For the most part, I think these problems are just plain tedious! Books just tend to leave out all of the "longwinded" dirty work just so that it looks nice in print.Now on the second part, it is finding the equation of ax +by = 1, which i am generally having to find so i can compute the inverse of a(modb). They have managed to do this in 7 steps. It always takes me like more than twice as many in a really longwinded fashion. Has the example below missed out some steps for the sake of conciseness? I just dont understand how they are doing what they are doing.

For example I would have said

1= 3- 2

1 = (20-17) - (17 - (5x3))

1 = ((57-37) - (37-20)) - ((37-20) - 5(20-17))

etc.

Which is obviously far more longwinded, but equally as methodical. I want to know how to do this more concisely so in an exam it would be far less confusing and time consuming.

Your method looks like it works just fine, but as you continue on, it can get pretty messy. I just worked out this problem in 14 lines. When I do it, I simplify as much as I can before I move on to the next step, so that I don't lose track of where I am; and it saves from having to do all of the simplifying at the end. Heres how I do it:

1 = 3 + (-1)2

= 3 + (-1)[17 + (-3)5]

= (-1)17 + 6(3) simplified

= (-1)17 + 6[20 + (-1)17] next step

= (6)20 + (-7)17 simplified

= (6)20 + (-7)[37 + (-1)20] next step

= (-7)37 + (13)20 .

. .

. .

.

= (-20)322 + (113)[701 + (-2)322]

= (113)701 + (-246)322

On exams, I would have a spot on the paper where I put the "concise 7-step" part and on the side or on scratch paper I would have all of the dirtywork of simplifying. That definitely makes things look neater for the grader.

It just takes some practice to get used to the Euclidean Method.

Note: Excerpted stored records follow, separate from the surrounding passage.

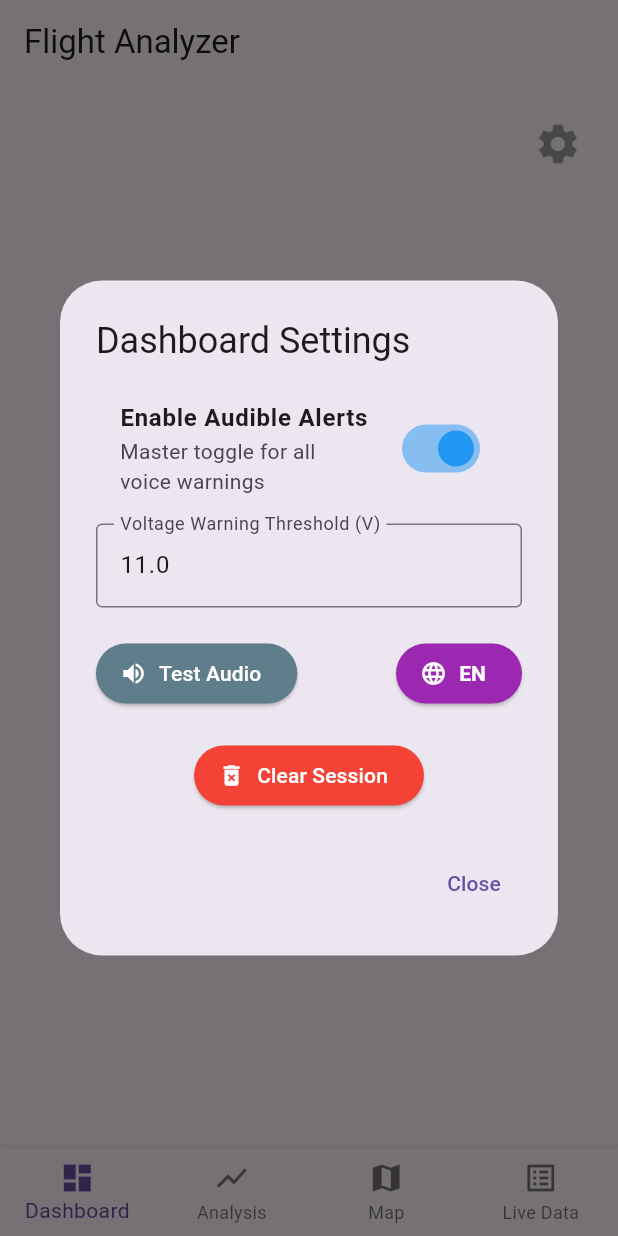
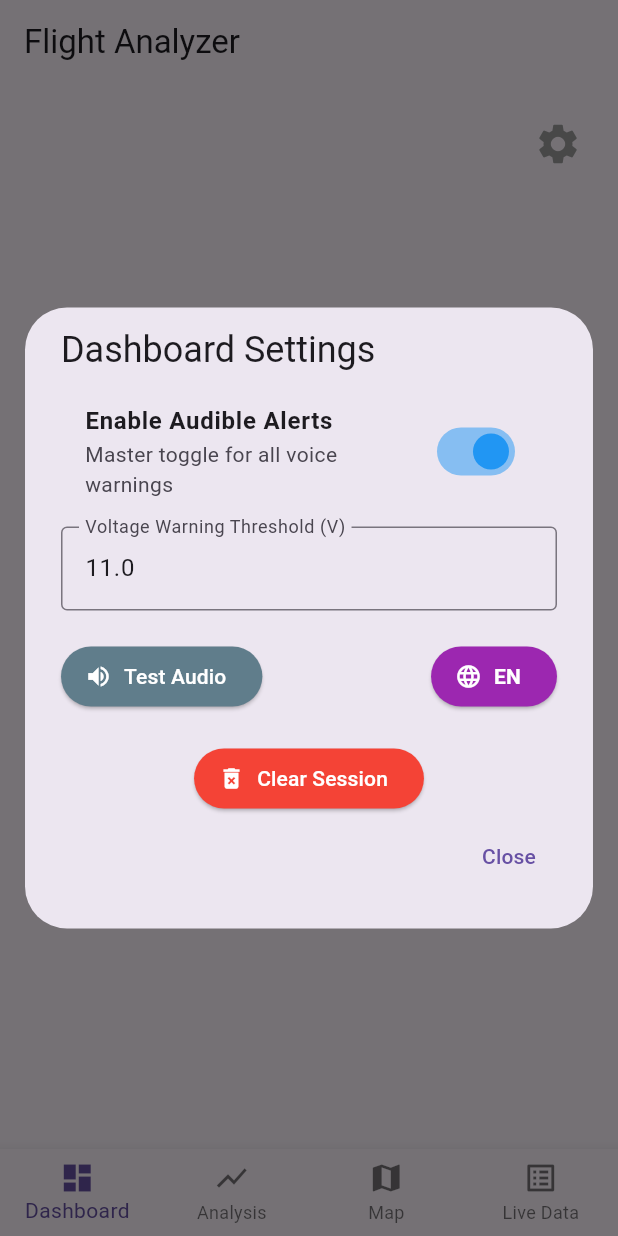
Before and after one commit to Ebrithil-1337/esp32flight_datalogger, a Flutter app: the screen it shows after launch, after a tap on "Connect to ESP32", after a tap on the "settings" icon, on a phone screen of 412 x 824 dp. Run offline on Flutter 3.47's test engine with Material 3 defaults, Android fonts, the phone set to English and light mode, and no system bars; our stand-ins replace file_picker, fl_chart, flutter_blue_plus, flutter_map, flutter_tts, latlong2 and 1 more.

Commit message:
Ui/Ux Improvements

```diff
--- a/lib/providers/app_state.dart
+++ b/lib/providers/app_state.dart
@@ -17,7 +17,7 @@ class AppState extends ChangeNotifier
 { // The central brain holding all variables and logic
 
   // --- DASHBOARD VARIABLES ---
-  String connectionStatus = "Disconnected"; // Shows if paired
+  String connectionStatus = 'Disconnected'; // Shows if paired
   BluetoothDevice? connectedDevice; // Remembers the active ESP32 connection
   StreamSubscription<List<int>>? bleStream; // Saves the data stream
 
@@ -25,7 +25,7 @@ class AppState extends ChangeNotifier
   List<String> recordedRows = []; // Memory bank for saving live Bluetooth data
 
   // --- REPLAY VARIABLES ---
-  String loadedFileName = "No file loaded"; // Holds selected file name
+  String loadedFileName = 'No file loaded'; // Holds selected file name
   int totalDataRows = 0; // Counts total rows
   Timer? playbackTimer; // Looping timer
   List<String> replayRows = []; // Holds all CSV text
@@ -116,6 +116,11 @@ Map<int, String> customSensorNames = {}; // Stores custom names by index
       Map<String, dynamic> decoded = jsonDecode(namesJson); // Decode JSON
       customSensorNames = decoded.map((k, v) => MapEntry(int.parse(k), v.toString())); // Parse back to integer map
     }
+    if (connectedDevice == null)
+    { // Only update if no device connected in the background
+      connectionStatus = tr('Disconnected'); // Apply the correct language string
+    }
+
     notifyListeners(); // Refresh UI
   }
 
@@ -182,7 +187,7 @@ Map<int, String> customSensorNames = {}; // Stores custom names by index
     'Enable Audible Alerts': {'en': 'Enable Audible Alerts', 'de': 'Akustische Warnungen aktivieren'},
     'Master toggle for all voice warnings': {'en': 'Master toggle for all voice warnings', 'de': 'Hauptschalter für alle Sprachwarnungen'},
     'Close': {'en': 'Close', 'de': 'Schließen'},
-    'Disconnected': {'en': 'Disconnected', 'de': 'Getrennt'},
+    'Disconnected': {'en': 'Disconnected', 'de': 'Disconnected'},
     'Scanning...': {'en': 'Scanning...', 'de': 'Suche...'},
     'Device not found, try again': {'en': 'Device not found, try again', 'de': 'Gerät nicht gefunden, bitte erneut versuchen'},
     'Connecting...': {'en': 'Connecting...', 'de': 'Verbinden...'},
@@ -219,8 +224,8 @@ Map<int, String> customSensorNames = {}; // Stores custom names by index
   { // Instantly wipes all memory and resets the app
     playbackTimer?.cancel(); // Kill any running replays
 
-    if (connectedDevice == null) connectionStatus = "Disconnected"; // Only reset text if we are not connected
-    loadedFileName = "No file loaded"; // Reset file text
+    if (connectedDevice == null) connectionStatus = tr('Disconnected'); // Only reset text if we are not connected
+    loadedFileName = tr('No file loaded'); // Reset file text
     totalDataRows = 0; // Reset row count
     replayRows.clear(); // Delete file from memory
     replayIndex = 0; // Reset counter
@@ -387,7 +392,7 @@ if (dataList.length > 11)
   // --- BLUETOOTH LOGIC ---
   void startScan() async
   { // Start scanning
-    connectionStatus = "Scanning..."; // Status
+    connectionStatus = tr('Scanning...'); // Status
     notifyListeners(); // Update UI
 
     var subscription = FlutterBluePlus.onScanResults.listen((results)
@@ -407,16 +412,16 @@ if (dataList.length > 11)
 
     subscription.cancel(); // Clean up listener
 
-    if (connectionStatus == "Scanning...")
+    if (connectionStatus == tr('Scanning...'))
     { // Never found
-      connectionStatus = "Device not found, try again"; // Prompt user
+      connectionStatus = tr('Device not found, try again'); // Prompt user
       notifyListeners(); // Update UI
     }
   }
 
   void connectToDevice(BluetoothDevice device) async
   { // Handle connection
-    connectionStatus = "Connecting..."; // Status
+    connectionStatus = tr('Connecting...'); // Status
     notifyListeners(); // Update UI
 
     try
@@ -426,7 +431,7 @@ if (dataList.length > 11)
       clearSession(); // Clean memory before starting
 
       connectedDevice = device; // Save device
-      connectionStatus = "Connected to FlightLogger!"; // Success
+      connectionStatus = tr('Connected to FlightLogger!'); // Success
       notifyListeners(); // Update UI
 
       List<BluetoothService> services = await device.discoverServices(); // Get services
@@ -467,7 +472,7 @@ if (dataList.length > 11)
     }
     catch (e)
     { // Error block
-      connectionStatus = "Connection Failed"; // Status
+      connectionStatus = tr('Connection Failed'); // Status
       connectedDevice = null; // Clear failure
       notifyListeners(); // Update UI
     }
@@ -490,7 +495,7 @@ if (dataList.length > 11)
     finally
     { // This ALWAYS executes
       connectedDevice = null; // Clear memory
-      connectionStatus = "Disconnected"; // Update text
+      connectionStatus = tr('Disconnected'); // Update text
       notifyListeners(); // Update UI
     }
   }
--- a/lib/screens/tabs/analysis_tab.dart
+++ b/lib/screens/tabs/analysis_tab.dart
@@ -95,16 +95,19 @@ class AnalysisTab extends StatelessWidget
         String name = appState.getSensorName(idx); // Get central name
         Color lineCol = appState.chartColors[idx % appState.chartColors.length]; // Pull color
 
-        return GestureDetector(
-          onLongPress: () => _showRenameDialog(context, appState, idx), // Trigger popup
-          child: Row(
+        return Row(
           mainAxisSize: MainAxisSize.min, // Keep tight
           children: [
             Container(width: 12, height: 12, color: lineCol), // Box
             const SizedBox(width: 4), // Gap
             Text(name, style: const TextStyle(fontSize: 14, fontWeight: FontWeight.bold)), // Text
+            IconButton(
+              icon: const Icon(Icons.edit, size: 16), // Pen icon
+              padding: const EdgeInsets.only(left: 4), // Small gap before the icon
+              constraints: const BoxConstraints(), // Removes default bulky button padding
+              onPressed: () => _showRenameDialog(context, appState, idx), // Trigger popup
+            ),
           ],
-          ),
         );
       }).toList(),
     );
--- a/lib/screens/tabs/dashboard_tab.dart
+++ b/lib/screens/tabs/dashboard_tab.dart
@@ -18,10 +18,14 @@ class DashboardTab extends StatelessWidget
           builder: (context, setDialogState)
           { // Allow the popup itself to update visually when buttons are pressed
             return AlertDialog(
-              title: Text(appState.tr('Dashboard Settings')), // Translated Title
+              insetPadding: const EdgeInsets.symmetric(horizontal: 16, vertical: 12), // Lets the dialog stretch closer to the phone edges
+              titlePadding: const EdgeInsets.only(top: 12, left: 24, right: 24, bottom: 8), // Shrinks the gap above the title
+              contentPadding: const EdgeInsets.symmetric(horizontal: 24, vertical: 4), // Shrinks the gap between title and content
+
+              title: Text(appState.tr('Dashboard Settings')),
               content: SingleChildScrollView(
                 child: Column(
-                  mainAxisSize: MainAxisSize.min, // Wrap content tightly
+                  mainAxisSize: MainAxisSize.min,
                   children: [
                     SwitchListTile(
                       title: Text(appState.tr('Enable Audible Alerts'), style: const TextStyle(fontWeight: FontWeight.bold)), // Translated Label
@@ -108,6 +112,8 @@ class DashboardTab extends StatelessWidget
     return Stack(
       children: [
         Center(
+          // ADDED SingleChildScrollView right here so only the column scrolls
+          child: SingleChildScrollView(
             child: Column(
               mainAxisAlignment: MainAxisAlignment.center, // Vertically center content
               children: [
@@ -173,6 +179,7 @@ class DashboardTab extends StatelessWidget
                 ],
               ],
             ),
+          ), // END of SingleChildScrollView
         ),
 
         // SETTINGS GEAR BUTTON
```
Lines whose indentation alone changed are shown as unchanged.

Oh, and if you think that this is such a messy longwinded method of doing this, just wait, you'll probably have to do the Euclidean Method with polynomials instead of integers one of these days!